Frequently Asked Questions About Hepatitis B
What is Hepatitis
Hepatitis B is a serious liver infection caused by the hepatitis B virus (HBV). The virus is passed from person to person through blood, semen or other body fluids. It does not spread by sneezing or coughing. A vaccine can prevent hepatitis B, but there's no cure if you have the condition
How is it transmitted
The most prevalent mode of transmission is through vaginal sex, oral or anal sex or through sharing sex toys with infected persons. It can be transmitted through both heterosexual and homosexual contact.
What are the symptoms
Signs and symptoms of hepatitis B range from mild to severe. They usually appear about one to four months after you've been infected, although you could see them as early as two weeks post-infection. Some people, usually young children, may not have any symptoms.
Hepatitis B signs and symptoms may include:
Loss of appetite
Nausea and vomiting
Weakness and fatigue
Yellowing of your skin and the whites of your eyes (jaundice)
How is it treated
No cure has been found for acute Hepatitis yet. However, treatment is done to reduce the amount of the virus in a patient’s body and relieve the inflammation that produces the symptoms.
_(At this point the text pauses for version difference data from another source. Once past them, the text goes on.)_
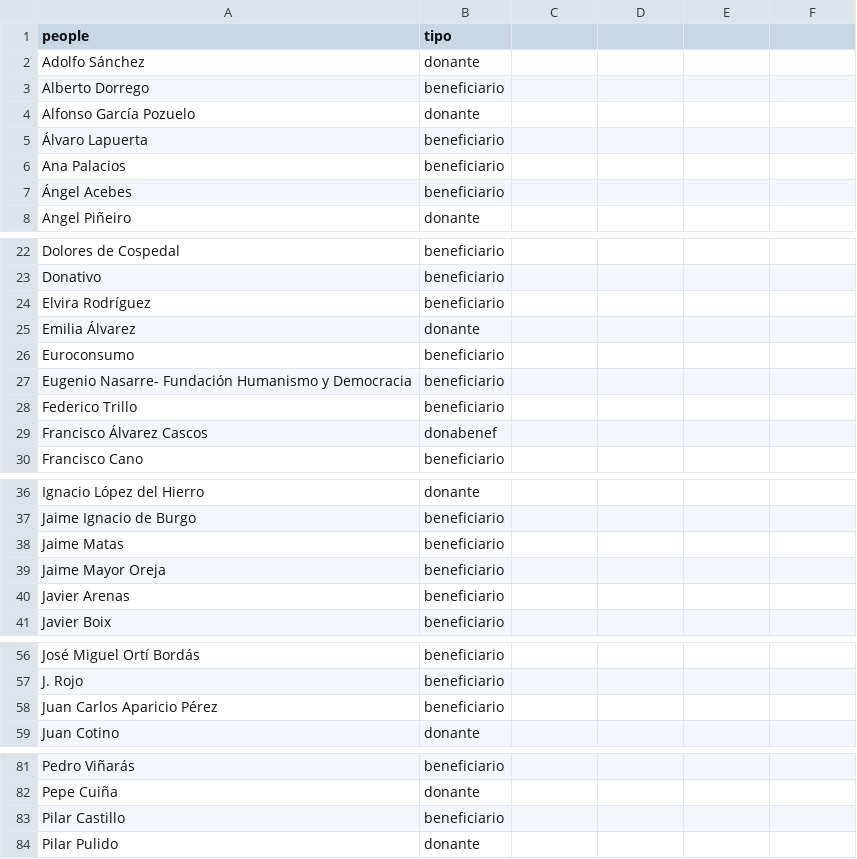
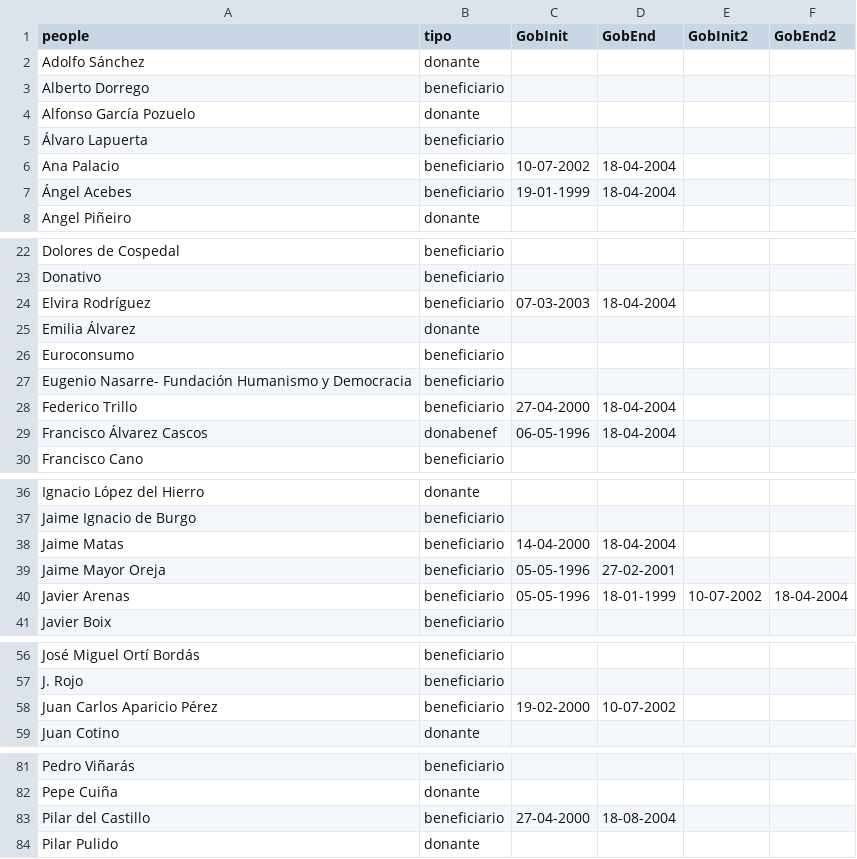
Before and after one commit to numeroteca/notasbarcenas, a TSV file: data/viplist.tsv, drawn as a sheet; only a part is shown, gaps mark what is left out; the diff covers the shown part only.

Commit message:
Adds timeline to members of the governenment (when they were ministers or vicepresidents). Click in circle legend one and twice. Adds data to vitlist.

```diff
--- a/data/viplist.tsv
+++ b/data/viplist.tsv
@@ -1 +1 @@
-people	tipo
+people	tipo	GobInit	GobEnd	GobInit2	GobEnd2
@@ -6,2 +6,2 @@ Alfonso García Pozuelo	donante
-Ana Palacios	beneficiario
-Ángel Acebes	beneficiario
+Ana Palacio	beneficiario	10-07-2002	18-04-2004		
+Ángel Acebes	beneficiario	19-01-1999	18-04-2004		
@@ -24 +24 @@ Donativo	beneficiario
-Elvira Rodríguez	beneficiario
+Elvira Rodríguez	beneficiario	07-03-2003	18-04-2004			
@@ -28,2 +28,2 @@ Eugenio Nasarre- Fundación Humanismo y Democracia	beneficiario
-Federico Trillo	beneficiario
-Francisco Álvarez Cascos	donabenef
+Federico Trillo	beneficiario	27-04-2000	18-04-2004			
+Francisco Álvarez Cascos	donabenef	06-05-1996	18-04-2004		
@@ -38,3 +38,3 @@ Jaime Ignacio de Burgo	beneficiario
-Jaime Matas	beneficiario
-Jaime Mayor Oreja	beneficiario
-Javier Arenas	beneficiario
+Jaime Matas	beneficiario	14-04-2000	18-04-2004			
+Jaime Mayor Oreja	beneficiario	05-05-1996	27-02-2001		
+Javier Arenas	beneficiario	05-05-1996	18-01-1999	10-07-2002	18-04-2004
@@ -58 +58 @@ J. Rojo	beneficiario
-Juan Carlos Aparicio Pérez	beneficiario
+Juan Carlos Aparicio Pérez	beneficiario	19-02-2000	10-07-2002		
@@ -83 +83 @@ Pepe Cuiña	donante
-Pilar Castillo	beneficiario
+Pilar del Castillo	beneficiario	27-04-2000	18-08-2004		
```
Also changed, not shown: 2 edited cells elsewhere in this file, 2 other files.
People with chronic hepatitis B may be given antiviral drugs.
How can I prevent
Just like other infectious diseases, the only sure way to prevent Hepatitis is by avoiding sexual contact with infected persons.
One can, however, reduce the risk of infection by:
Use of male or female condoms during any act of sexual encounter.
Avoiding sharing of sex toys.
Performing safe oral sex by use of a dental dam.
What to do if diagnosed
If you are in doubt with your sex partner, and you suspect you have Hepatitis, it's important to visit a health clinic to have the test performed on you. The severity of the diseases is usually lower when the symptoms are treated at an early stage.